Medical malpractice cases brought in federal court under the Federal Tort Claims Act (FTCA) often raise issues regarding discovery of information generated in the context of the medical peer review process.  While all 50 states recognize a medical peer review privilege, there is no federal common law peer review privilege.

But medical malpractice cases brought against the federal government under the FTCA pose unique problems.  Because the FTCA is a basis for federal question jurisdiction, claims brought under this act in federal court will be subject to federal law on evidentiary privileges.  See Menses v. U.S. Postal Serv., 942 F. Supp. 1320 (D. Nev. 1996).  And following this conflict-of-laws rule, peer review information sought in a medical malpractice case brought under the FTCA would generally find no privilege protection under federal law.  Some federal courts, however, stray from this general rule and apply state-law privileges in certain situations under the doctrine of comity.

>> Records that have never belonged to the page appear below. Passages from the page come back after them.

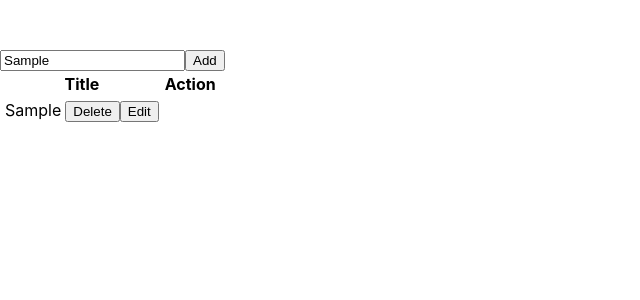
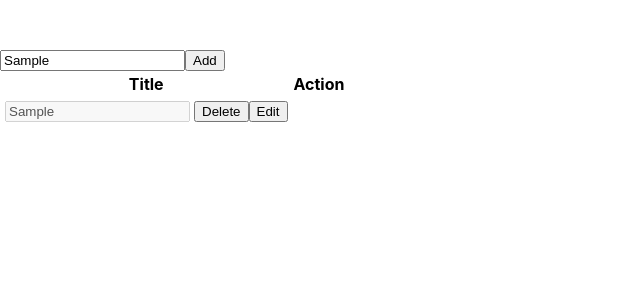
Before and after one commit to aalka061/simple_to_do_task, a React (Create React App) app: page / in a window 1280 px wide. Both pictures are taken after typing "Sample" into the empty fields and a click on the button "Add". Shown: the top 300 px of the page, without its empty margins (0-640 px from the left). Built offline with nearby package versions, Linux system fonts and the light colour scheme.

Commit message:
dynamically change save to edit and edit to save, disable input for read and enable for write

```diff
--- a/src/App.js
+++ b/src/App.js
@@ -20,15 +20,38 @@ function SearchBar({ inputValue, handleInputChange, handleSubmit }) {
   );
 }
 function ToDo({ title, onDelete }) {
+  let [isEditDisabled, setIsEditDisabled] = useState(true);
+  let [editedTitle, setEditedTitle] = useState(title);
+  function handleEditButton() {
+    isEditDisabled ? setIsEditDisabled(false) : setIsEditDisabled(true);
+  }
+
+  function handleEditInput(e) {
+    setEditedTitle(e.target.value);
+  }
   return (
     <div>
       <tr>
-        <td>{title}</td>
+        <td>
+          <input
+            value={editedTitle}
+            disabled={isEditDisabled}
+            onChange={handleEditInput}
+          />
+        </td>
         <td>
           <button type="submit" onClick={onDelete}>
             Delete
           </button>
-          <button type="submit">Edit</button>
+          {isEditDisabled ? (
+            <button type="submit" onClick={handleEditButton}>
+              Edit
+            </button>
+          ) : (
+            <button type="submit" onClick={handleEditButton}>
+              Save
+            </button>
+          )}
         </td>
       </tr>
     </div>
```
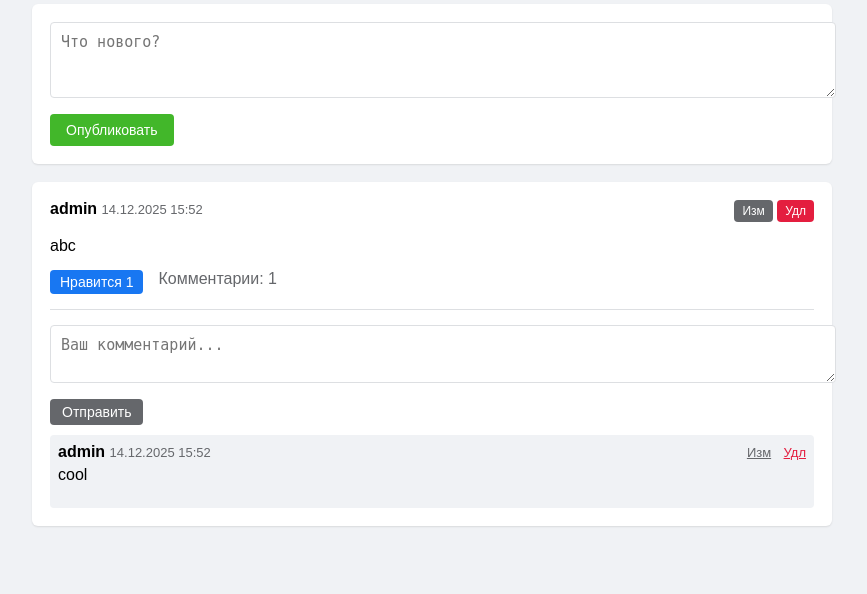
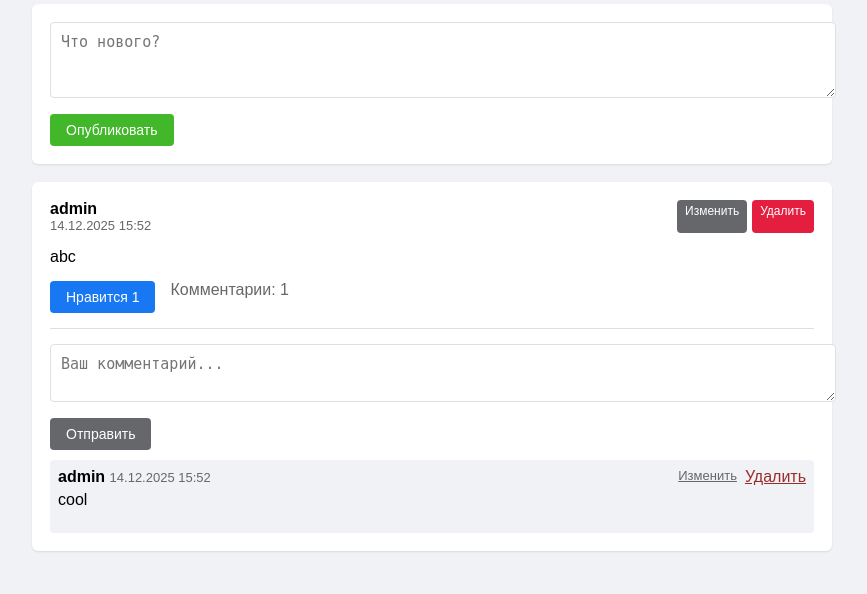
Before and after one commit to ayosleepy/Lab3, a Django app: page / in a window 1280 px wide. Shown: the part 211-805 px from the top of the page, without its empty margins (208-1075 px from the left). Before the commit the page ends 738 px from the top, so only its background shows below. Run offline with Django 5.2, Linux system fonts and the light colour scheme; a user stored in the database is signed in; data comes from the database, SQL or seed files in the repository; both versions use the stored data as it was after the commit.

Commit message:
Final commit

```diff
--- /dev/null
+++ b/blog/static/blog/style.css
@@ -0,0 +1,281 @@
+body {
+    font-family: Arial, sans-serif;
+    margin: 0;
+    background: #f0f2f5;
+}
+
+.header {
+    background: #1877f2;
+    padding: 12px 0;
+}
+
+.container {
+    width: 90%;
+    max-width: 800px;
+    margin: 0 auto;
+}
+
+.nav {
+    display: flex;
+    justify-content: space-between;
+    align-items: center;
+}
+
+.site-name {
+    color: white;
+    font-size: 22px;
+    font-weight: bold;
+    text-decoration: none;
+}
+
+.menu {
+    display: flex;
+    gap: 15px;
+    align-items: center;
+}
+
+.menu a {
+    color: white;
+    text-decoration: none;
+    padding: 6px 10px;
+}
+
+.menu a:hover {
+    background: rgba(255,255,255,0.1);
+    border-radius: 3px;
+}
+
+.user-name {
+    color: white;
+    font-weight: bold;
+}
+
+.logout-btn {
+    background: #e41e3f;
+    color: white;
+    border: none;
+    padding: 6px 12px;
+    border-radius: 3px;
+    cursor: pointer;
+}
+
+.main {
+    padding: 25px 0;
+    min-height: 80vh;
+}
+
+.box {
+    background: white;
+    border-radius: 6px;
+    padding: 18px;
+    margin-bottom: 18px;
+    box-shadow: 0 1px 2px rgba(0,0,0,0.1);
+}
+
+.box h2 {
+    margin-top: 0;
+}
+
+.msg {
+    padding: 12px;
+    border-radius: 4px;
+    margin-bottom: 15px;
+}
+
+.msg-success {
+    background: #e7f3e7;
+    color: #2d662d;
+    border: 1px solid #c3e6cb;
+}
+
+.msg-error {
+    background: #fde8e8;
+    color: #9b2c2c;
+    border: 1px solid #f5c6cb;
+    margin-bottom: 20px;
+}
+
+.btn {
+    display: inline-block;
+    padding: 8px 16px;
+    background: #1877f2;
+    color: white;
+    text-decoration: none;
+    border-radius: 4px;
+    border: none;
+    cursor: pointer;
+    font-size: 14px;
+}
+
+.btn:hover {
+    background: #166fe5;
+}
+
+.btn-red {
+    background: #e41e3f;
+}
+
+.btn-red:hover {
+    background: #c91c37;
+}
+
+.btn-gray {
+    background: #65676b;
+}
+
+.btn-gray:hover {
+    background: #5c5e62;
+}
+
+.btn-green {
+    background: #42b72a;
+}
+
+.btn-green:hover {
+    background: #36a420;
+}
+
+textarea, input[type="text"], input[type="email"], input[type="password"] {
+    width: 100%;
+    padding: 10px;
+    border: 1px solid #dddfe2;
+    border-radius: 4px;
+    margin-bottom: 12px;
+    font-size: 15px;
+}
+
+.avatar {
+    width: 90px;
+    height: 90px;
+    border-radius: 50%;
+    object-fit: cover;
+    border: 2px solid #dddfe2;
+}
+
+.small-text {
+    font-size: 13px;
+    color: #65676b;
+}
+
+.post-header {
+    display: flex;
+    justify-content: space-between;
+    margin-bottom: 10px;
+}
+
+.post-meta {
+    display: flex;
+    flex-direction: column;
+}
+
+.post-actions {
+    display: flex;
+    gap: 5px;
+}
+
+.small-btn {
+    padding: 4px 8px;
+    font-size: 12px;
+}
+
+.post-content {
+    margin: 15px 0;
+}
+
+.post-stats {
+    margin-top: 12px;
+    display: flex;
+    gap: 15px;
+    color: #65676b;
+}
+
+.comments-section {
+    margin-top: 15px;
+    padding-top: 15px;
+    border-top: 1px solid #dddfe2;
+}
+
+.comment-form textarea {
+    width: 100%;
+}
+
+.comment-item {
+    margin-top: 10px;
+    padding: 8px;
+    background: #f0f2f5;
+    border-radius: 4px;
+}
+
+.comment-header {
+    display: flex;
+    justify-content: space-between;
+    margin-bottom: 5px;
+}
+
+.comment-actions {
+    display: flex;
+    gap: 8px;
+}
+
+.comment-text {
+    margin-top: 5px;
+}
+
+.form-group {
+    margin-bottom: 15px;
+}
+
+.form-label {
+    display: block;
+    margin-bottom: 5px;
+}
+
+.form-actions {
+    margin-top: 20px;
+}
+
+.warning-box {
+    background: #fde8e8;
+    border: 1px solid #f5c6cb;
+}
+
+.warning-box h3 {
+    color: #9b2c2c;
+    margin-top: 0;
+}
+
+.warning-text {
+    color: #9b2c2c;
+}
+
+.preview-box {
+    padding: 15px;
+    background: #f8f9fa;
+    border-radius: 4px;
+    margin-bottom: 20px;
+}
+
+.user-posts {
+    margin-bottom: 15px;
+    padding-bottom: 15px;
+    border-bottom: 1px solid #dddfe2;
+}
+
+.post-info {
+    display: flex;
+    justify-content: space-between;
+    margin-bottom: 5px;
+}
+
+.pagination {
+    text-align: center;
+    margin-top: 20px;
+}
+
+.pagination-controls {
+    display: inline-block;
+}
+
+.pagination-info {
+    margin: 0 12px;
+}
--- a/blog/templates/blog/base.html
+++ b/blog/templates/blog/base.html
@@ -4,136 +4,9 @@
     <meta charset="UTF-8">
     <meta name="viewport" content="width=device-width, initial-scale=1.0">
     <title>Блог</title>
-    <style>
-        body {
-            font-family: Arial, sans-serif;
-            margin: 0;
-            background: #f0f2f5;
-        }
-        .header {
-            background: #1877f2;
-            padding: 12px 0;
-        }
-        .container {
-            width: 90%;
-            max-width: 800px;
-            margin: 0 auto;
-        }
-        .nav {
-            display: flex;
-            justify-content: space-between;
-            align-items: center;
-        }
-        .site-name {
-            color: white;
-            font-size: 22px;
-            font-weight: bold;
-            text-decoration: none;
-        }
-        .menu {
-            display: flex;
-            gap: 15px;
-            align-items: center;
-        }
-        .menu a {
-            color: white;
-            text-decoration: none;
-            padding: 6px 10px;
-        }
-        .menu a:hover {
-            background: rgba(255,255,255,0.1);
-            border-radius: 3px;
-        }
-        .user-name {
-            color: white;
-            font-weight: bold;
-        }
-        .logout-btn {
-            background: #e41e3f;
-            color: white;
-            border: none;
-            padding: 6px 12px;
-            border-radius: 3px;
-            cursor: pointer;
-        }
-        .main {
-            padding: 25px 0;
-            min-height: 80vh;
-        }
-        .box {
-            background: white;
-            border-radius: 6px;
-            padding: 18px;
-            margin-bottom: 18px;
-            box-shadow: 0 1px 2px rgba(0,0,0,0.1);
-        }
-        .msg {
-            padding: 12px;
-            border-radius: 4px;
-            margin-bottom: 15px;
-        }
-        .msg-success {
-            background: #e7f3e7;
-            color: #2d662d;
-            border: 1px solid #c3e6cb;
-        }
-        .msg-error {
-            background: #fde8e8;
-            color: #9b2c2c;
-            border: 1px solid #f5c6cb;
-        }
-        .btn {
-            display: inline-block;
-            padding: 8px 16px;
-            background: #1877f2;
-            color: white;
-            text-decoration: none;
-            border-radius: 4px;
-            border: none;
-            cursor: pointer;
-            font-size: 14px;
-        }
-        .btn:hover {
-            background: #166fe5;
-        }
-        .btn-red {
-            background: #e41e3f;
-        }
-        .btn-red:hover {
-            background: #c91c37;
-        }
-        .btn-gray {
-            background: #65676b;
-        }
-        .btn-gray:hover {
-            background: #5c5e62;
-        }
-        .btn-green {
-            background: #42b72a;
-        }
-        .btn-green:hover {
-            background: #36a420;
-        }
-        textarea, input[type="text"], input[type="email"], input[type="password"] {
-            width: 100%;
-            padding: 10px;
-            border: 1px solid #dddfe2;
-            border-radius: 4px;
-            margin-bottom: 12px;
-            font-size: 15px;
-        }
-        .avatar {
-            width: 90px;
-            height: 90px;
-            border-radius: 50%;
-            object-fit: cover;
-            border: 2px solid #dddfe2;
-        }
-        .small-text {
-            font-size: 13px;
-            color: #65676b;
-        }
-    </style>
+    {% load static %}
+    <link rel="stylesheet" type="text/css" href="{% static 'blog/style.css' %}">
+
 </head>
 <body>
     <div class="header">
--- a/blog/templates/blog/index.html
+++ b/blog/templates/blog/index.html
@@ -2,14 +2,14 @@
 
 {% block content %}
 <div class="box">
-    <h2 style="margin-top: 0;">Главная</h2>
+    <h2>Главная</h2>
     <p>Лента постов</p>
 </div>
 
 {% if user.is_authenticated %}
 <div class="box">
     <form action="{% url 'create_post' %}" method="get">
-        <textarea name="content" rows="3" placeholder="Что нового?" style="width: 100%;"></textarea>
+        <textarea name="content" rows="3" placeholder="Что нового?"></textarea>
         <button type="submit" class="btn btn-green">Опубликовать</button>
     </form>
 </div>
@@ -17,58 +17,58 @@
 
 {% for post in posts %}
 <div class="box">
-    <div style="display: flex; justify-content: space-between; margin-bottom: 10px;">
-        <div>
+    <div class="post-header">
+        <div class="post-meta">
             <strong>{{ post.author.username }}</strong>
             <span class="small-text">{{ post.created_at|date:"d.m.Y H:i" }}</span>
         </div>
         {% if user == post.author %}
-        <div>
-            <a href="{% url 'edit_post' post.id %}" class="btn btn-gray" style="padding: 4px 8px; font-size: 12px;">Изм</a>
-            <a href="{% url 'delete_post' post.id %}" class="btn btn-red" style="padding: 4px 8px; font-size: 12px;">Удл</a>
+        <div class="post-actions">
+            <a href="{% url 'edit_post' post.id %}" class="btn btn-gray small-btn">Изменить</a>
+            <a href="{% url 'delete_post' post.id %}" class="btn btn-red small-btn">Удалить</a>
         </div>
         {% endif %}
     </div>
 
-    <p style="margin: 15px 0;">{{ post.content }}</p>
+    <p class="post-content">{{ post.content }}</p>
 
-    <div style="margin-top: 12px; display: flex; gap: 15px; color: #65676b;">
-        <form action="{% url 'like_post' post.id %}" method="post" style="display: inline;">
+    <div class="post-stats">
+        <form action="{% url 'like_post' post.id %}" method="post">
             {% csrf_token %}
-            <button type="submit" class="btn" style="padding: 4px 10px;">
+            <button type="submit" class="btn">
                 {% if user in post.likes.all %}Не нравится{% else %}Нравится{% endif %} {{ post.likes_count }}
             </button>
         </form>
         <span>Комментарии: {{ post.comments_count }}</span>
     </div>
 
-    <div style="margin-top: 15px; padding-top: 15px; border-top: 1px solid #dddfe2;">
-        <form action="{% url 'add_comment' post.id %}" method="post">
+    <div class="comments-section">
+        <form action="{% url 'add_comment' post.id %}" method="post" class="comment-form">
             {% csrf_token %}
-            <textarea name="content" rows="2" placeholder="Ваш комментарий..." required style="width: 100%;"></textarea>
-            <button type="submit" class="btn btn-gray" style="padding: 5px 12px;">Отправить</button>
+            <textarea name="content" rows="2" placeholder="Ваш комментарий..." required></textarea>
+            <button type="submit" class="btn btn-gray">Отправить</button>
         </form>
 
         {% for comment in post.comments.all|slice:":3" %}
-        <div style="margin-top: 10px; padding: 8px; background: #f0f2f5; border-radius: 4px;">
-            <div style="display: flex; justify-content: space-between;">
+        <div class="comment-item">
+            <div class="comment-header">
                 <div>
                     <strong>{{ comment.user.username }}</strong>
                     <span class="small-text">{{ comment.created_at|date:"d.m.Y H:i" }}</span>
                 </div>
                 {% if user == comment.user %}
-                <div>
-                    <a href="{% url 'edit_comment' comment.id %}" class="small-text" style="margin-right: 8px;">Изм</a>
-                    <a href="{% url 'delete_comment' comment.id %}" class="small-text" style="color: #e41e3f;">Удл</a>
+                <div class="comment-actions">
+                    <a href="{% url 'edit_comment' comment.id %}" class="small-text">Изменить</a>
+                    <a href="{% url 'delete_comment' comment.id %}" class="warning-text">Удалить</a>
                 </div>
                 {% endif %}
             </div>
-            <p style="margin-top: 5px;">{{ comment.content }}</p>
+            <p class="comment-text">{{ comment.content }}</p>
         </div>
         {% endfor %}
 
         {% if post.comments_count > 3 %}
-        <div style="margin-top: 10px;">
+        <div>
             <a href="#" class="small-text">Еще комментарии ({{ post.comments_count }})</a>
         </div>
         {% endif %}
@@ -81,13 +81,13 @@
 {% endfor %}
 
 {% if posts.has_other_pages %}
-<div class="box" style="text-align: center;">
-    <div style="display: inline-block;">
+<div class="box pagination">
+    <div class="pagination-controls">
         {% if posts.has_previous %}
         <a href="?page={{ posts.previous_page_number }}" class="btn btn-gray">Назад</a>
         {% endif %}
 
-        <span style="margin: 0 12px;">{{ posts.number }} / {{ posts.paginator.num_pages }}</span>
+        <span class="pagination-info">{{ posts.number }} / {{ posts.paginator.num_pages }}</span>
 
         {% if posts.has_next %}
         <a href="?page={{ posts.next_page_number }}" class="btn btn-gray">Вперед</a>
--- a/blog/templates/blog/logout.html
+++ b/blog/templates/blog/logout.html
@@ -2,9 +2,9 @@
 
 {% block content %}
 <div class="box">
-    <h2 style="margin-top: 0;">Выход</h2>
+    <h2>Выход</h2>
     <p>Вы вышли из системы.</p>
-    <div style="margin-top: 20px;">
+    <div class="form-actions">
         <a href="{% url 'login' %}" class="btn">Войти снова</a>
         <a href="{% url 'index' %}" class="btn btn-gray">На главную</a>
     </div>
--- a/config/settings.py
+++ b/config/settings.py
@@ -1,5 +1,7 @@
 from pathlib import Path
 import os
+
+from django.template.context_processors import static
 
 BASE_DIR = Path(__file__).resolve().parent.parent
 
```
Also changed, not shown: blog/templates/blog/create_post.html (+5 -5 lines), blog/templates/blog/delete_comment.html (+4 -4 lines), blog/templates/blog/delete_post.html (+4 -4 lines), blog/templates/blog/delete_profile.html (+4 -4 lines), blog/templates/blog/edit_comment.html (+4 -4 lines), blog/templates/blog/edit_post.html (+4 -4 lines), blog/templates/blog/login.html (+8 -8 lines), blog/templates/blog/profile.html (+23 -23 lines), blog/templates/blog/register.html (+11 -11 lines), db.sqlite3, 1 other file.
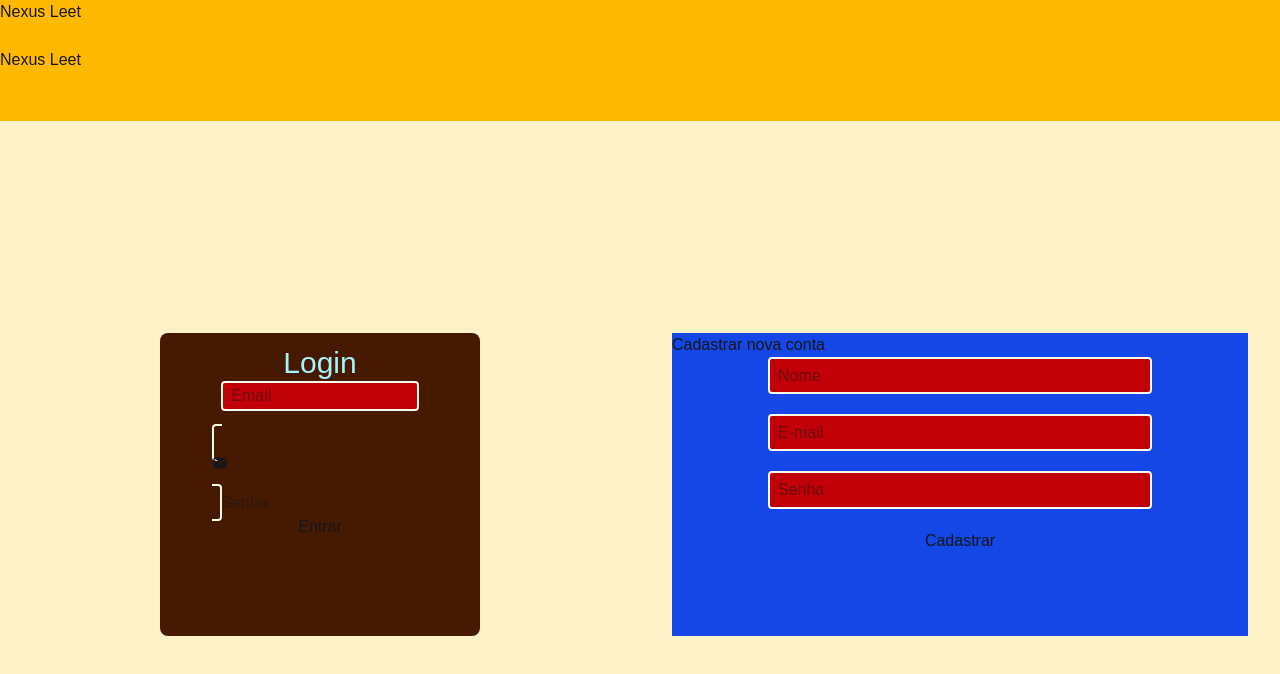
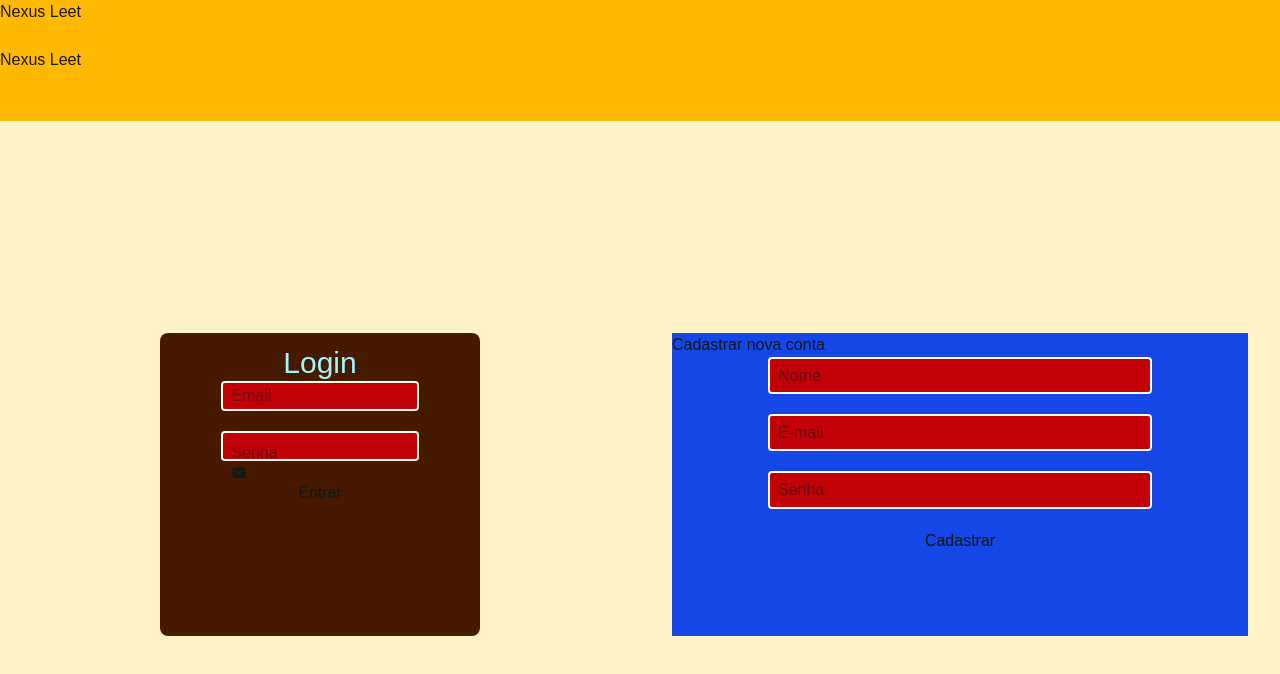
Before and after one commit to gustavocarvalho-ra/NextJs-NexusLeet, a Next.js app: page / in a window 1280 px wide. Shown: the top 674 px of the page. Built offline with nearby package versions, Linux system fonts and the light colour scheme.

Commit message:
style: changed style form

```diff
--- a/src/app/components/login/LoginForm.tsx
+++ b/src/app/components/login/LoginForm.tsx
@@ -40,8 +40,8 @@ export default function LoginForm() {
               onChange={e => setEmail(e.target.value)}
               className="bg-red-700 rounded-sm p-2 h-2/13 w-2/3 border-2 border-amber-50"
             />
-            <div className="">
-              <span className="rounded-sm p-2 h-2/13 w-2/3 border-2 border-amber-50"><MdEmail /></span>
+            <div className="bg-red-700 rounded-sm p-2 h-2/13 w-2/3 border-2 border-amber-50 flex ">
+              <span className="h-full w-full border-none">
                 <input
                   placeholder="Senha"
                   type="password"
@@ -49,6 +49,8 @@ export default function LoginForm() {
                   onChange={e => setPassword(e.target.value)}
                   className="w-full h-full"
                 />
+                <MdEmail />
+              </span>
             </div>
             <button type="submit" className="cursor-pointer">
               Entrar
```
Lines whose indentation alone changed are shown as unchanged.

The Illinois federal court’s decision in Sevilla v. United States, 852 F. Supp.2d 1057 (N.D. Ill. 2012), provides an informative illustration.  In this medical malpractice case against a physician employed by the United States, the federal government asserted the peer review privilege found in Illinois’ Medical Studies Act to withhold from discovery information generated as part of the peer review process.  The Court recognized that the majority of federal courts do not recognize a medical peer review privilege under the FTCA, but ultimately ruled that the government should be able to use Illinois’s peer review privilege in this medical malpractice case.  The Court held that the Supreme Court’s rejection of a federal peer review privilege in Univ. of Pennsylvania v. EEOC, 493 U.S. 182 (1990), was limited to an academic peer review privilege.  Instead, the Court followed the teaching of Jaffee v. Redmond, 518 U.S. 1 (1996), regarding criteria for recognizing new privileges, and found that recognizing a peer review privilege in the medical malpractice FTCA context met that criteria.

The Sevilla court limited its holding to application of the medical peer review privilege in medical malpractice cases filed under the FTCA, but the Court could have been clearer that it was applying the Illinois medical peer review as a matter of comity rather than adopting a federal common law peer review privilege.  The Court failed to address that many courts, following Jaffee, have ruled that comity may not serve as a basis to recognize a state-law privilege in federal-question cases. See, e.g., Folb v. Motion Picture Indus. Pension & Health Plans, 16 F. Supp. 2d 1164 (C.D.  Cal. 1998).  But the Court’s decision shows that federal courts are divided on the issue, and whether the peer review privilege applies in FTCA medical malpractice cases depends on the federal jurisdiction in which the case is filed.